The British description of the action, which ends with the destruction of the Elisa by fire at the hands of a British boat party from the HMS Diana, is somewhat different.. In the long battle many of those aboard the Elias had been killed. Whatever Henri’s merits, he was not a captain that anyone seeking a long life would have wanted to serve under.
On January 22, 1811, Henri was court martialled at La Hougue but was honourably acquitted. For him, December 1810 had been an eventful month; on the 13th his daughter Louise Henriette was born in Paris. No mother is named in the French genealogies, and Henri’s marriage to Clementine Bérar did not take place until February 1815, but Henriette, whether legitimate or illegitimate, was acknowledged and bore the family name de Saulces de Freycinet until she married. Her husband, Félix Lamothe, co-edited Louis de Freycinet’s volume on Meteorology, which was published posthumously, with Henri’s eldest son Louis-Réné..

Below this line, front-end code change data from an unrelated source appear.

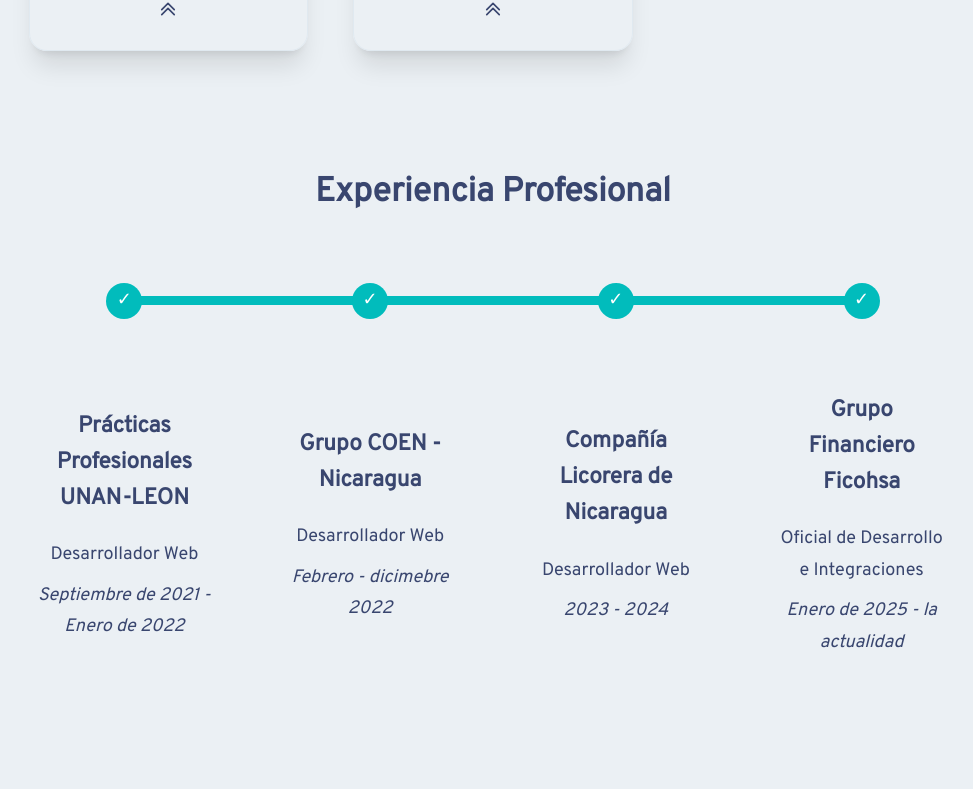
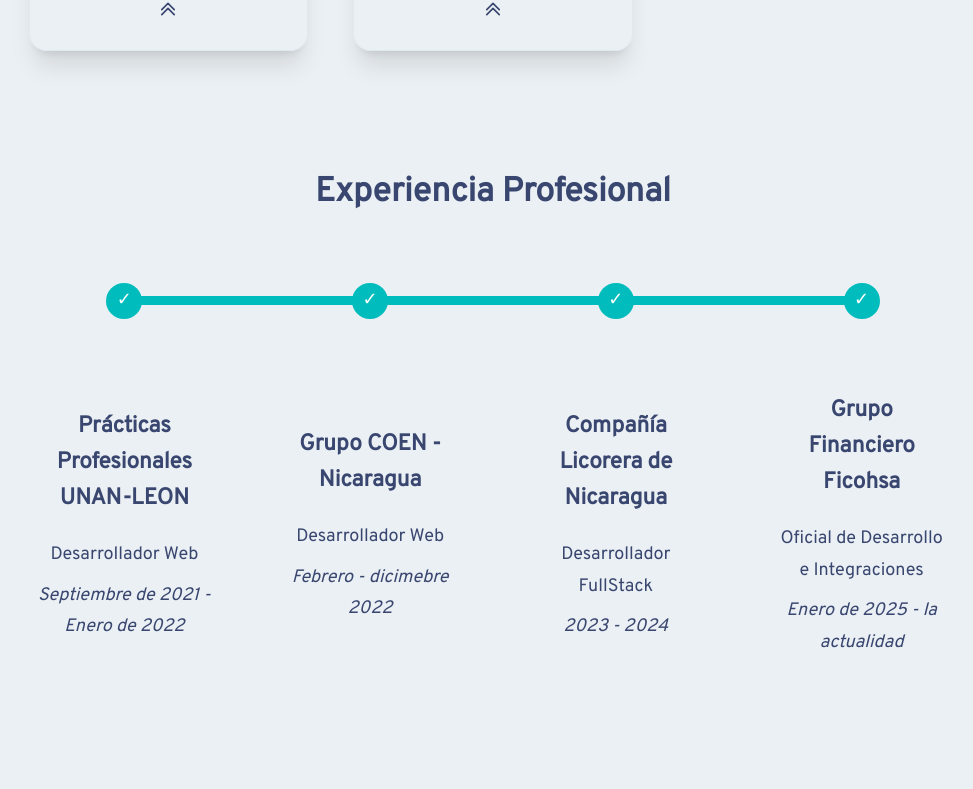
Before and after one commit to marlonocampo/portfolio, a React (Vite) app: page / in a window 1280 px wide. Shown: the part 1535-2324 px from the top of the page, without its empty margins (147-1120 px from the left). Built offline with nearby package versions, Linux system fonts and the light colour scheme.

Commit message:
adding experience years

```diff
--- a/src/components/ProfileInfomation/Profile.tsx
+++ b/src/components/ProfileInfomation/Profile.tsx
@@ -23,7 +23,7 @@
           <div className='stats shadow-md text-secondary bg-transparent'>
             <div className='stat place-items-center'>
               <div>Experiencia</div>
-              <div className='stat-value'>+2</div>
+              <div className='stat-value'>+3</div>
               <div className='stat-desc text-secondary'>Año</div>
             </div>
 
--- a/src/components/sections/presentation/Presentation.tsx
+++ b/src/components/sections/presentation/Presentation.tsx
@@ -19,7 +19,7 @@
           <p className='text-xl my-2'>¡Hola 👋🏼,</p>
           <h1 className='text-info my-2'>Soy Marlon Ocampo!</h1>
           <p className='text-xl my-2'>
-            Desarrollador de software, con más de 2 años de experiencia enfocado en tecnologías Web.<br />
+            Desarrollador de software, con más de 3 años de experiencia enfocado en tecnologías Web.<br />
           </p>
         </article>
         <div className='slide-up-min flex flex-col items-start'>
--- a/src/components/sections/profesionalExperience/profesionalExperienceInfo.ts
+++ b/src/components/sections/profesionalExperience/profesionalExperienceInfo.ts
@@ -14,7 +14,7 @@
   {
     key: 3,
     name: 'Compañía Licorera de Nicaragua',
-    position: 'Desarrollador Web',
+    position: 'Desarrollador FullStack',
     duration: '2023 - 2024'
   },
   {
```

The Elias was Henri’s last sea-going command, but under the restored monarchy he enjoyed as second career as a colonial administrator, of the Isle de Bourbon (Réunion) from 1821 to 1827, of French Guyana from 1827 to 1829 and of Martinique from 1829 to 1830. He was, it appears, very good at the job, and while in Guyana he was both promoted to the rank of Rear-Admiral and received his letters patent as a baron. He died in Rochefort in 1840, just two years before his younger brother.